▸ What needs to be done
Without altering a single character, set down all of the data below.

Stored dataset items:
=== Begin Enclosure ===

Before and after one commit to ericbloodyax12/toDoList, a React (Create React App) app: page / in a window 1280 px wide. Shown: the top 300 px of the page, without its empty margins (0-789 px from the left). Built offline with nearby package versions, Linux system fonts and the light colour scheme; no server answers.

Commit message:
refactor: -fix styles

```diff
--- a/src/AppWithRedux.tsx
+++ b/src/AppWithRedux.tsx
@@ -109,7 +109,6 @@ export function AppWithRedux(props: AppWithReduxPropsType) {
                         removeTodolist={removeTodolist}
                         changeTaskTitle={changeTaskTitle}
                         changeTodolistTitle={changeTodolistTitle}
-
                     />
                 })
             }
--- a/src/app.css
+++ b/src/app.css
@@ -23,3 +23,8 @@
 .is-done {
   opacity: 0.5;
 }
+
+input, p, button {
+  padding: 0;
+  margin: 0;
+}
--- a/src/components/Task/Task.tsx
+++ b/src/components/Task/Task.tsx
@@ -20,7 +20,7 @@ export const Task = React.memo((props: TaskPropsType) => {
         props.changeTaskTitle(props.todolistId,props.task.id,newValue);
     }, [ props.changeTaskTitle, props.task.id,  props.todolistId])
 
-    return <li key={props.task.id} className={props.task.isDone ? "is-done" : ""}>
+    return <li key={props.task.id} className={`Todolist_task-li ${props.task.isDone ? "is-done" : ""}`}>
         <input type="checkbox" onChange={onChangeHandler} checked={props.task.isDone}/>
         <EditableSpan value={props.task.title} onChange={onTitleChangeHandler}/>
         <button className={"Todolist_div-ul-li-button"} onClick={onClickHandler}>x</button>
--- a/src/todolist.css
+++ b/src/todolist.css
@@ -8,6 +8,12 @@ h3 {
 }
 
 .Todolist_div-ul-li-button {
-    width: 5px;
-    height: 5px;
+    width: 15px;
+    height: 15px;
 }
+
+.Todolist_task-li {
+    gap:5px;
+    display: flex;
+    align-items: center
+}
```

=== End Enclosure ===

▸ Exercise output
Before and after one commit to ericbloodyax12/toDoList, a React (Create React App) app: page / in a window 1280 px wide. Shown: the top 300 px of the page, without its empty margins (0-789 px from the left). Built offline with nearby package versions, Linux system fonts and the light colour scheme; no server answers.

Commit message:
refactor: -fix styles

```diff
--- a/src/AppWithRedux.tsx
+++ b/src/AppWithRedux.tsx
@@ -109,7 +109,6 @@ export function AppWithRedux(props: AppWithReduxPropsType) {
                         removeTodolist={removeTodolist}
                         changeTaskTitle={changeTaskTitle}
                         changeTodolistTitle={changeTodolistTitle}
-
                     />
                 })
             }
--- a/src/app.css
+++ b/src/app.css
@@ -23,3 +23,8 @@
 .is-done {
   opacity: 0.5;
 }
+
+input, p, button {
+  padding: 0;
+  margin: 0;
+}
--- a/src/components/Task/Task.tsx
+++ b/src/components/Task/Task.tsx
@@ -20,7 +20,7 @@ export const Task = React.memo((props: TaskPropsType) => {
         props.changeTaskTitle(props.todolistId,props.task.id,newValue);
     }, [ props.changeTaskTitle, props.task.id,  props.todolistId])
 
-    return <li key={props.task.id} className={props.task.isDone ? "is-done" : ""}>
+    return <li key={props.task.id} className={`Todolist_task-li ${props.task.isDone ? "is-done" : ""}`}>
         <input type="checkbox" onChange={onChangeHandler} checked={props.task.isDone}/>
         <EditableSpan value={props.task.title} onChange={onTitleChangeHandler}/>
         <button className={"Todolist_div-ul-li-button"} onClick={onClickHandler}>x</button>
--- a/src/todolist.css
+++ b/src/todolist.css
@@ -8,6 +8,12 @@ h3 {
 }
 
 .Todolist_div-ul-li-button {
-    width: 5px;
-    height: 5px;
+    width: 15px;
+    height: 15px;
 }
+
+.Todolist_task-li {
+    gap:5px;
+    display: flex;
+    align-items: center
+}
```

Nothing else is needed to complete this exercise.